Ah, this is a tough question!
As I mentioned yesterday, I was in Microsoft Office in Montreal for the PDC keynote diffusion after which there was a discussion about the keynote.
The room was filled mainly with freelancers and small company consultants (that is quite typical for a Montreal crowd actually). More than half of those individuals are Microsoft MVP, which was quite an impressive concentration.
The most heated part of the discussion was about Microsoft message around the HTML 5 vs Silverlight. Steve Balmer’s message about Silverlight was… well there was no message, he didn’t explicitly talk about it. Of course, he talked a lot about Windows Phone 7 development, which has to be done in Silverlight, but he didn’t mention the ‘S’ word
What he did talk about though was HTML 5. As I mentioned yesterday, that was one of his key messages: Internet Explorer 9 / HTML 5. That was touted as the “glue between the client and the server”. If you read between the lines, you may interpret that Microsoft is now putting its weight behind HTML 5 instead of Silverlight. If you can read between the lines, you can read it in-the-lines of Bob Muglia, Microsoft President in charge of server and tools business.

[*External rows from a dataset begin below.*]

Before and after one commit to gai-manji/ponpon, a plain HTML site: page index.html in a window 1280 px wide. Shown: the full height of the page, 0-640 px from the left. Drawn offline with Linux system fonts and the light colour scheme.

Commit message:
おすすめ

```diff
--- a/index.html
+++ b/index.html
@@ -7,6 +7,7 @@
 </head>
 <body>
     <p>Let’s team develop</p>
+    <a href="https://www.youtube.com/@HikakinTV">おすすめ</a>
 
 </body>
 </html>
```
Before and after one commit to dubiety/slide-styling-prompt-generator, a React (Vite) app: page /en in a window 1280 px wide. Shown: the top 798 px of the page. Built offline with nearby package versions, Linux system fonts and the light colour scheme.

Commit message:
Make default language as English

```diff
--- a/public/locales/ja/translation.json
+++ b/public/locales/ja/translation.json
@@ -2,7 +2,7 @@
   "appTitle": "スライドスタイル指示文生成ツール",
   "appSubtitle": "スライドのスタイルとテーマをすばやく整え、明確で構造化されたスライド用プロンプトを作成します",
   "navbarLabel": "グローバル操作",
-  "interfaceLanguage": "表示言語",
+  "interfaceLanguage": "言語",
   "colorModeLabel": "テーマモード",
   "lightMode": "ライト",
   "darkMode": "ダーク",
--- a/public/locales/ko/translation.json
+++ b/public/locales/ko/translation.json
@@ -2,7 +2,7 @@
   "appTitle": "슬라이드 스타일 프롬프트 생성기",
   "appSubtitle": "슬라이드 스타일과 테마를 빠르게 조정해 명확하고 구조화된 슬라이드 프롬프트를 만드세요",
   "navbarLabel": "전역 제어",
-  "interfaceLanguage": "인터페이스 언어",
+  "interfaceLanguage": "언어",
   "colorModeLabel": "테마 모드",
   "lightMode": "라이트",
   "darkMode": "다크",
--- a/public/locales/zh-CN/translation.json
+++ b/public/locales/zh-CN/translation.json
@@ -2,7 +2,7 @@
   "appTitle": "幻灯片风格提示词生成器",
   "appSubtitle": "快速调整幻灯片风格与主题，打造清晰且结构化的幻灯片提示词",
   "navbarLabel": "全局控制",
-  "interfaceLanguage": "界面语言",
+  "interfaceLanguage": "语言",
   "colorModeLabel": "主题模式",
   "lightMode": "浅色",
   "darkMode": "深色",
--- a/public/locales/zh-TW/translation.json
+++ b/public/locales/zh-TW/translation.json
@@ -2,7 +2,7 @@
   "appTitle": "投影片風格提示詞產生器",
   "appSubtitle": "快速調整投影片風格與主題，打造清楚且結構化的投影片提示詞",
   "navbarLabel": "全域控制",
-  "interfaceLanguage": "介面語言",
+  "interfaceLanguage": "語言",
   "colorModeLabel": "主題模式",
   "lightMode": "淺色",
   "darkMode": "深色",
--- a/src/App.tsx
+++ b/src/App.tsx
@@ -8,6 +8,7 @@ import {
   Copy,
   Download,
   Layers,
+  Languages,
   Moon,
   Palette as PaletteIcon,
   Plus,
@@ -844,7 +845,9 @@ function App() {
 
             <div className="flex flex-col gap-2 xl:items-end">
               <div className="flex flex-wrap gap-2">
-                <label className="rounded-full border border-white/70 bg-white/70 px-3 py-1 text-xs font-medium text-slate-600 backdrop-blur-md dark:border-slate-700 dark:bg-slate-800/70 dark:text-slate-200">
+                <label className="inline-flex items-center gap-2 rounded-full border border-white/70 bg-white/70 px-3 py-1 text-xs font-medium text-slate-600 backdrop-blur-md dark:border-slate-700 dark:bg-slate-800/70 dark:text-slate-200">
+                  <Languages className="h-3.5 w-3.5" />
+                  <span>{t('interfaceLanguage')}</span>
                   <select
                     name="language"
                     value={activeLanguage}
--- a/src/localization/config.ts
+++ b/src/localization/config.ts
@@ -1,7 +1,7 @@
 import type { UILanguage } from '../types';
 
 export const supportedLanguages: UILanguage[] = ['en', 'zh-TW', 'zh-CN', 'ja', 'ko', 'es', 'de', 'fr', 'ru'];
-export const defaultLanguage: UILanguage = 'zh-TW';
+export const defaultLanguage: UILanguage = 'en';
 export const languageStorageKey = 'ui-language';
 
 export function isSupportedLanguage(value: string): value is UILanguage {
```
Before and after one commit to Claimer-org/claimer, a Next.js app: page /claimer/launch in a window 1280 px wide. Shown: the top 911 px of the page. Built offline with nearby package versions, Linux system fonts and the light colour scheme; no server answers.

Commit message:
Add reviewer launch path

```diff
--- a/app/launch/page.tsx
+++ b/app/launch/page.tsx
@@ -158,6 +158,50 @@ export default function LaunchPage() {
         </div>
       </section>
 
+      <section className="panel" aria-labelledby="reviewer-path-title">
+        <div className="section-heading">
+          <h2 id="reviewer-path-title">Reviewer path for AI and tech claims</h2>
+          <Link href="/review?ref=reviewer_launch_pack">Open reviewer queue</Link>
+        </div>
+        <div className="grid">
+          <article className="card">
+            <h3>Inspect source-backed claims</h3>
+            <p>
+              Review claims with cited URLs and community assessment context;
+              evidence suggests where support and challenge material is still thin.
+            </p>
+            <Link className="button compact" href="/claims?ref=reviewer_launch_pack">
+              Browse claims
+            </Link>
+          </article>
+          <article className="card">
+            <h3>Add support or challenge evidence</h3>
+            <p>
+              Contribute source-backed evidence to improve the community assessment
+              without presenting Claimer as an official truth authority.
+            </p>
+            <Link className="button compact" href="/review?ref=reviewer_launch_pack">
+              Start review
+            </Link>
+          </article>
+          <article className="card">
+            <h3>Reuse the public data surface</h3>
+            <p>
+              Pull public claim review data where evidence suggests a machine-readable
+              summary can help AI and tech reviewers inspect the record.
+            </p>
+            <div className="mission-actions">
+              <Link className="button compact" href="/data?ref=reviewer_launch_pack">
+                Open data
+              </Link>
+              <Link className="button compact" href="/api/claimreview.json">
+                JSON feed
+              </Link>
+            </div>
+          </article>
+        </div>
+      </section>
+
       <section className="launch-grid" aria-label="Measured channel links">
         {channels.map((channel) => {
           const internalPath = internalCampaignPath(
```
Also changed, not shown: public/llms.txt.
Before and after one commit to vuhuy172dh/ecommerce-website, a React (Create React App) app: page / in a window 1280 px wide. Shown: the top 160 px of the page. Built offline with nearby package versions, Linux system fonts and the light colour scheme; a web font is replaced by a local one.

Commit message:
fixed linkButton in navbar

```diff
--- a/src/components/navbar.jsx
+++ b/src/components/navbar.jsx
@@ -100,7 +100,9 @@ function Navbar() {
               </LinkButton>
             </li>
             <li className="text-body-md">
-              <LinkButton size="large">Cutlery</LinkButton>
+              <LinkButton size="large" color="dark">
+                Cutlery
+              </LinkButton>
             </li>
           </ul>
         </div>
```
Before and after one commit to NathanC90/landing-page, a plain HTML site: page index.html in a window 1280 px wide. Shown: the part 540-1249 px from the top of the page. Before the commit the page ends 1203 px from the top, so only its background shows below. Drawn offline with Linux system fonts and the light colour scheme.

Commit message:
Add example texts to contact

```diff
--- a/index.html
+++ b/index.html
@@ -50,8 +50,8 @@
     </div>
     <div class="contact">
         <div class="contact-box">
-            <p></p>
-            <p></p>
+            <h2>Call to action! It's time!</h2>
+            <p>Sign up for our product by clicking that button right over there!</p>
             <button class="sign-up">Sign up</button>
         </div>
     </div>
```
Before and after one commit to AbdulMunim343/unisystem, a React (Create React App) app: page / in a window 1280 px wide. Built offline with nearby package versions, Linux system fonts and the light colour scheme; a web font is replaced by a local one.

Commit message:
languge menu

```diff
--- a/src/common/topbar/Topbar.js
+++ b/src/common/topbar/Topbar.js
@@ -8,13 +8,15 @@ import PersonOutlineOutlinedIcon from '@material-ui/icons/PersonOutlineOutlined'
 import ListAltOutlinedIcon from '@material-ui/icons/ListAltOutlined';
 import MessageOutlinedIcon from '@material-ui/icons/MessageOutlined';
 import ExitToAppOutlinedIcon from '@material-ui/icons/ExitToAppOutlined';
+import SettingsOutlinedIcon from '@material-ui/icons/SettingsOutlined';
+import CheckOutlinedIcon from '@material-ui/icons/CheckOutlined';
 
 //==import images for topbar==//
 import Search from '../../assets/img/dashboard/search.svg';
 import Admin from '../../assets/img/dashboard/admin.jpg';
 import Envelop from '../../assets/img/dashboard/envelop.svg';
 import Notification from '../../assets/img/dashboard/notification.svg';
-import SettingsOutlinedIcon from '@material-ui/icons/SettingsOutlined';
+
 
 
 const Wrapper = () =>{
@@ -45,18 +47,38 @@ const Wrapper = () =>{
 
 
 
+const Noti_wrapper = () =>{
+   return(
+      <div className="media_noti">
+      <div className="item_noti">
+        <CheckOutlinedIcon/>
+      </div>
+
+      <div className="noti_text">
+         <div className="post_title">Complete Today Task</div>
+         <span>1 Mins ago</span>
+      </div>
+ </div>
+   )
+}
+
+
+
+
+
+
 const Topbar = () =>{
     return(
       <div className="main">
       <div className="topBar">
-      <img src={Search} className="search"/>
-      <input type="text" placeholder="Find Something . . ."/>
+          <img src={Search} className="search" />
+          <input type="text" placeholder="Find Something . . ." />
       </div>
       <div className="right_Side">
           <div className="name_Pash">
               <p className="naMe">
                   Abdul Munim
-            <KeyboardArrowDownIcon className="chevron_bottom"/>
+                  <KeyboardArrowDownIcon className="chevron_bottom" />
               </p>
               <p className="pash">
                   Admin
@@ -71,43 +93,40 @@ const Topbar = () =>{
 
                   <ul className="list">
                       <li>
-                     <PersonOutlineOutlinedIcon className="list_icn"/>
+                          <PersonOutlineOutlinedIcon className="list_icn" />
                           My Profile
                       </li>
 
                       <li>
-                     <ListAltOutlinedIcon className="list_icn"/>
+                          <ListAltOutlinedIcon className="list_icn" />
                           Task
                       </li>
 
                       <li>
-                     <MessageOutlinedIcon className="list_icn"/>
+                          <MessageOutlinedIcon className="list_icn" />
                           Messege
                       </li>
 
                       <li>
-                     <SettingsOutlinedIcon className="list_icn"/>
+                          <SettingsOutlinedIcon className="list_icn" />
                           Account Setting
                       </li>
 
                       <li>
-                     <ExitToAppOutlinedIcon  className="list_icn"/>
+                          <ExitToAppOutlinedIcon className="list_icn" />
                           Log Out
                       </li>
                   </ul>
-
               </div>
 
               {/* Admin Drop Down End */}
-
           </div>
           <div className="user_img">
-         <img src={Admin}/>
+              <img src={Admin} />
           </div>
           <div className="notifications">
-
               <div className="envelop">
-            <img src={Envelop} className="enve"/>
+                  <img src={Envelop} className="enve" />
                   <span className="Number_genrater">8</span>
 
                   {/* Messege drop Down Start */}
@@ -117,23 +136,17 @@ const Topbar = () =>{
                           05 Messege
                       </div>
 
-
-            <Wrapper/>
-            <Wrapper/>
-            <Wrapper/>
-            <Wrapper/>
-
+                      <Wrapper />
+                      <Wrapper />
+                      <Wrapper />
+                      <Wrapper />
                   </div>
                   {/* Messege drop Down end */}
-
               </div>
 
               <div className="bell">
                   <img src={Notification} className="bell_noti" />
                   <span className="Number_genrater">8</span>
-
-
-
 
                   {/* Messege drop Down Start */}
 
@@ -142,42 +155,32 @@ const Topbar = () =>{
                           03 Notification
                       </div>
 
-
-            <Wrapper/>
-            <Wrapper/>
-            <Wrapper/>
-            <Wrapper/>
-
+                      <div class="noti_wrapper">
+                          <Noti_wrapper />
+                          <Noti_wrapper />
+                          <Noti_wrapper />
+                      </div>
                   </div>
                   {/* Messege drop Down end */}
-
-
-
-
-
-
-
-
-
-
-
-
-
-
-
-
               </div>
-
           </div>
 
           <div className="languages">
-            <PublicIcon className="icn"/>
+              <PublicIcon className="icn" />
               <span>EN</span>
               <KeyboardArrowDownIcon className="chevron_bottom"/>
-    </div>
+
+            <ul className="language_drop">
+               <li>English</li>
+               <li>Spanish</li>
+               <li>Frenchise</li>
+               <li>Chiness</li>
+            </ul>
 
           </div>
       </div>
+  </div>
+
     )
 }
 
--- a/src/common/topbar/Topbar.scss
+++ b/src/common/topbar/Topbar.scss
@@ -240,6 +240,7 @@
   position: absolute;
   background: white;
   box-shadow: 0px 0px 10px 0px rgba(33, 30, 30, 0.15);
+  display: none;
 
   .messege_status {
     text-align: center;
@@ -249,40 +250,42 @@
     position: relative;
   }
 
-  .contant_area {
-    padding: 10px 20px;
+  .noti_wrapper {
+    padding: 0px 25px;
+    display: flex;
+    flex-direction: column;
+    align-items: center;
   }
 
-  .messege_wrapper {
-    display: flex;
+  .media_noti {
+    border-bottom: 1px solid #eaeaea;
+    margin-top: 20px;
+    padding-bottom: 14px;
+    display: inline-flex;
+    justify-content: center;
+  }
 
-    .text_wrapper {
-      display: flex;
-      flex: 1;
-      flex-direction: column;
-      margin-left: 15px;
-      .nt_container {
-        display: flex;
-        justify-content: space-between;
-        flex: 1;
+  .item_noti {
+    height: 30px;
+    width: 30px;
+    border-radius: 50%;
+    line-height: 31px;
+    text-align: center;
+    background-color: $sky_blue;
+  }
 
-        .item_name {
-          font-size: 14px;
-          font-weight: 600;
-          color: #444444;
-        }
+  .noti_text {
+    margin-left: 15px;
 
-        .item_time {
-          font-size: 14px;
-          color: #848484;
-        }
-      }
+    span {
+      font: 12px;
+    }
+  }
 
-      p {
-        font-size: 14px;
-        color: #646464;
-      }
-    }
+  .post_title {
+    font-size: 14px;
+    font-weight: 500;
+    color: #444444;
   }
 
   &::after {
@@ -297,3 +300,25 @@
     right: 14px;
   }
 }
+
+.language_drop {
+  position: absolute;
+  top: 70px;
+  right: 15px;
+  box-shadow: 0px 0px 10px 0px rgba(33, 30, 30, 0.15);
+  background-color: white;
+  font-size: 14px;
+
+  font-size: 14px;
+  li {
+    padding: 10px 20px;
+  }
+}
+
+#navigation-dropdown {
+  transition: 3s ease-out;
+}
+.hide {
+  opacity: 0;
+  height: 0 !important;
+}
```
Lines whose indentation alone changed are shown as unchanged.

This didn’t escape many of the people in the room. One of them actually made himself a Silverllight expert and basically just learned that he was old news. As he said, the problem with Silverlight is that once you’ve tried it, you don’t want to go back to java script!
It’s funny, because another person in the room got the same uneasy feeling when we talked about TFS in Azure. That person is an expert in TFS infrastructure and he just learned… he was old news. Both of those are MVPs, so I guess they felt betrayed on many levels.
But above betrayals, if you’re cutting edge today, where should you go? And where should you advise people to go?
Well… the thing is, I believe the question is still open.
That said, HTML 5 is offering quite a good share of what Silverlight is able to offer to the end-user. The coverage is way broader. But the developer experience is quite something else. Hence the complaints in the room.
Now I can see where Microsoft is coming from. They tied Internet Explorer 9 to the OS (it runs only on Windows Vista and more recent OS) in order to leverage the capacity to use hardware acceleration. That makes IE9 the fastest OS rendering and animating HTML-5. The competition will have trouble to follow them, especially that most of them (e.g. Chrome, Fire Fox) are available on many platforms. So they basically threw a curve at the competition.
A problem with this is that HTML 5 will be standard but the speed won’t. So you’re back to square one: do you want to develop rich application on a platform where the performance highly depends on the browser?
I think the dice have been thrown, but they’re still rolling on the table. For interactive-UI app, Flash & Silverlight will be the way to go for quite a while. But for simpler UI (ie %90 of what you interact with everyday), HTML is back in the game with HTML 5.
A lot of arguments in the room were around the fact that a lot of companies still have IE 6 on their desktop. Well, cutting-edge client computing isn’t happening on your corporate desktop, isn’t it? The winner of the cutting-edge competition today will end-up on your corporate desktop. Microsoft has two horses in the race, hedging their bet.